The UK100 group of civic leaders has published a report, which claims by working together, central and local government will be able to develop clean energy projects of ‘sufficient scale and ambition’, as well as unlock much-needed finance.
It also state a move towards local clean energy is essential for the UK’s post-Brexit export strategy and will help improve this country’s energy resilience.
The report also urges Whitehall to put clean and smart energy at the heart of its industrial strategy.
It cites the Heat Network Delivery Unit and the ELENA European programme as good examples of local authorities developing integrated projects.
‘Integrated whole-systems thinking is what clean energy transition requires and local leaders are well-placed to deliver,’ the report states.
‘They think across the whole economy, have levers on a range of sectors that are important to decarbonisation.
‘They are also closer to their community than national government, and are thus able to bring their communities with them, emphasising and wellbeing benefits for their residents and businesses.’
The co-chair of the UK100 group and Peterborough City Council, Cllr John Holdich, added: ‘Cities like Peterborough have been making the most of support such as feed-in-tariffs to clean up our energy supply, but we could do with a much more critical friend to help us develop projects at a bigger scale.
‘We are generating income for the city, encouraging jobs growth and putting money back into community projects.
‘This makes sound business sense. We want UK cities to be global leaders in clean energy industries. We can then export our solutions to the world.’
Local energy companies needed
The UK100 report follows the publication of a new green paper by the Core Cities group, which also calls for more local energy companies.
The paper, entitled Invest Reform Trust, claims more investment is needed to help cities ‘generate more of their own energy’ and adds local energy companies will help improve air quality.

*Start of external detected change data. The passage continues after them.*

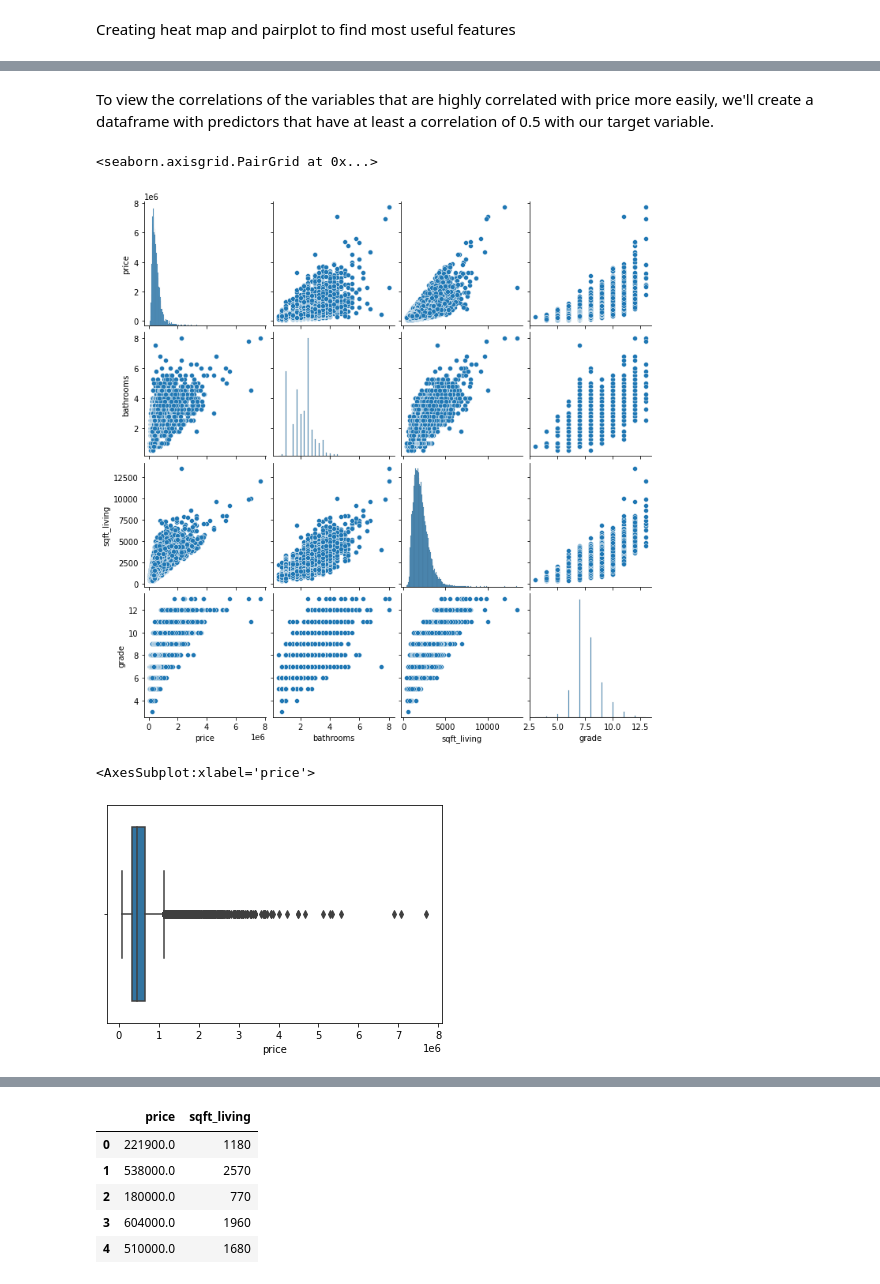
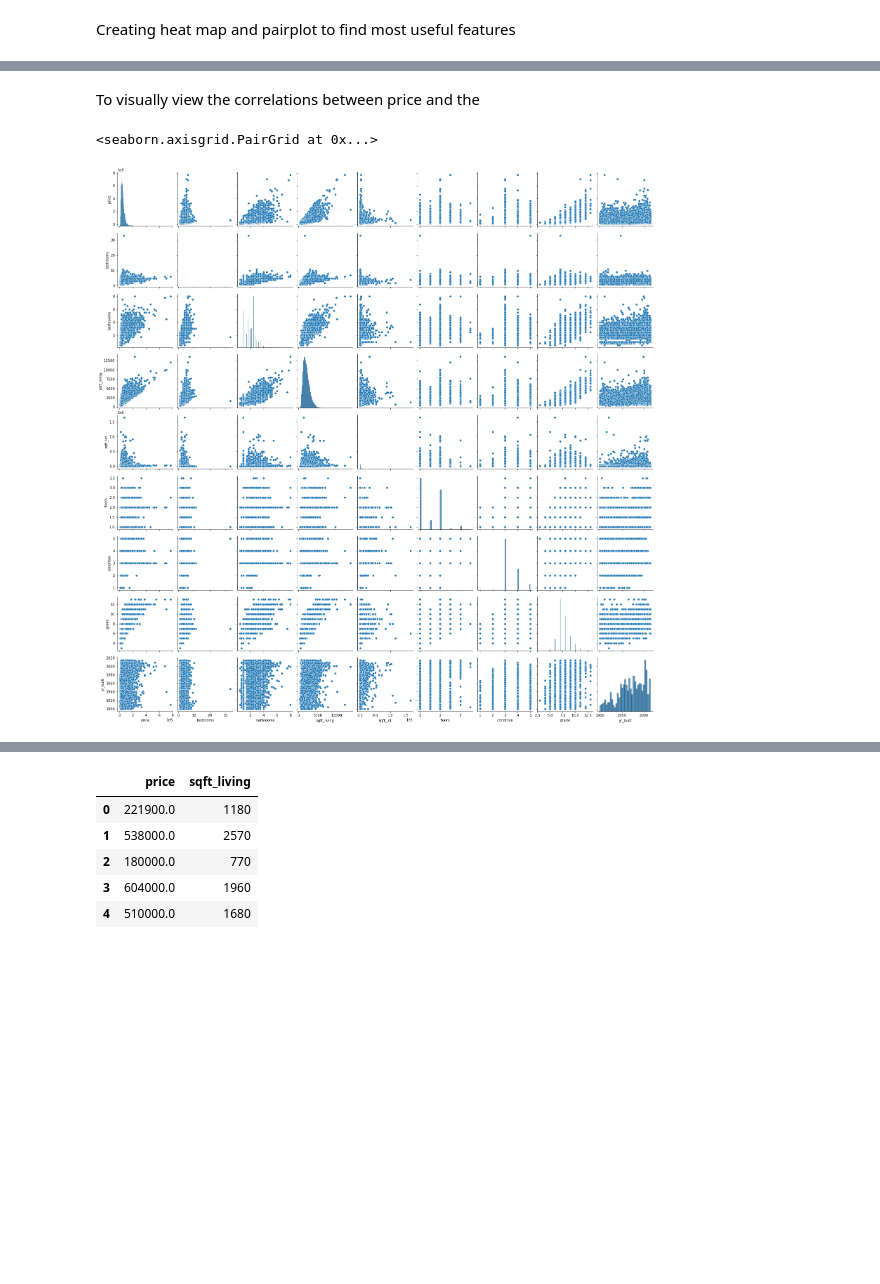
Before and after one commit to nancyho83/Property-Development-Analysis, a Jupyter notebook: Property_Development_Analysis.ipynb, the cells around one changed output, grey strips where cells are left out. Drawn from its saved outputs; the diff is of its cells as text; code cells hidden in the pictures; blank space fills up the shorter version.

```diff
--- a/Property_Development_Analysis.ipynb
+++ b/Property_Development_Analysis.ipynb
@@ -118,7 +122,7 @@ Dropping variables and creating new df. Variables that were dropped were chosen
 housing_df = df.drop(['view', 'lat', 'long',
                       'sqft_living15', 'sqft_lot15', 'zipcode',
                       'sqft_above', 'sqft_basement', 'date',
-                      'yr_renovated'], axis = 1)
+                      'yr_renovated', 'waterfront'], axis = 1)
 # %%
 housing_df.head()
 # %% [output]
@@ -131,7 +135,7 @@ housing_df.head()
 # %% [markdown]
 Changing `id` column to strings. Each house has its own unique ID, so it doesn't make sense to include it with the numerical data that will be used to perform statistical analysis.
 # %%
-housing_df['id'] = housing_df['id'].astype(str)
+housing_df['id'] = housing_df['id'].astype('str')
 # %%
 housing_df.info()
 # %% [output]
@@ -173,13 +175,7 @@ corr_df
-# %% [markdown]
-To view the correlations of the variables that are highly correlated with price more easily, we'll create a dataframe with predictors that have at least a correlation of 0.5 with our target variable.
-# %%
-corr_housing_df = housing_df[['price', 'bathrooms', 'sqft_living', 'grade']]
-sns.pairplot(corr_housing_df)
-# %% [output]
-<seaborn.axisgrid.PairGrid at 0x...>
-[figure, removed]
+# %% [markdown]
+To visually view the correlations between price and the
 # %%
-sns.boxplot(housing_df['price'])
+sns.pairplot(housing_df)
 # %% [output]
-<AxesSubplot:xlabel='price'>
+<seaborn.axisgrid.PairGrid at 0x...>
-[figure, old version]
+[figure, new version]
```
Also changed, not shown: parts of 46 cells of this notebook.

And it cites the work done by several members of the Core Cities group – including Bristol and Nottingham – which already have ‘highly-successful local energy generation and supply companies’.
Renewable energy has also been in the news this week after the government published the details of the successful bids in the second Contracts for Difference (CfD) round.
The price of offshore wind was widely expected to fall in the auction, but the news of a strike price of just £58 per megawatt hour by 2022/23 took many by surprise.
But new analysis by the think tank Green Alliance following the auction results claims delaying any further deployment of renewables in the UK could cost consumers up to £2.6bn more per year in 2025.
By 2030, said the think tank, the benefits of investing in renewable energy could be huge, resulting in consumer savings of more than £5bn.
However, under current plans spending on nuclear power is set to be more than twice that on renewables by 2030, even though the CfD auction proves renewables can provide more power at a lower price.
It adds the UK is able to meet its 2030 carbon targets without further new nuclear power in the 2020s.
‘Since 2015, the UK has been cutting back on renewables just as they’ve become cheap, having previously invested heavily to bring down their costs,’ said senior policy adviser, Chaitanya Kumar.
‘A smarter strategy would be to follow through on the earlier investment and buy more of this cheaper, clean energy, which would keep energy bills down and support new jobs in the renewables industry across the country.’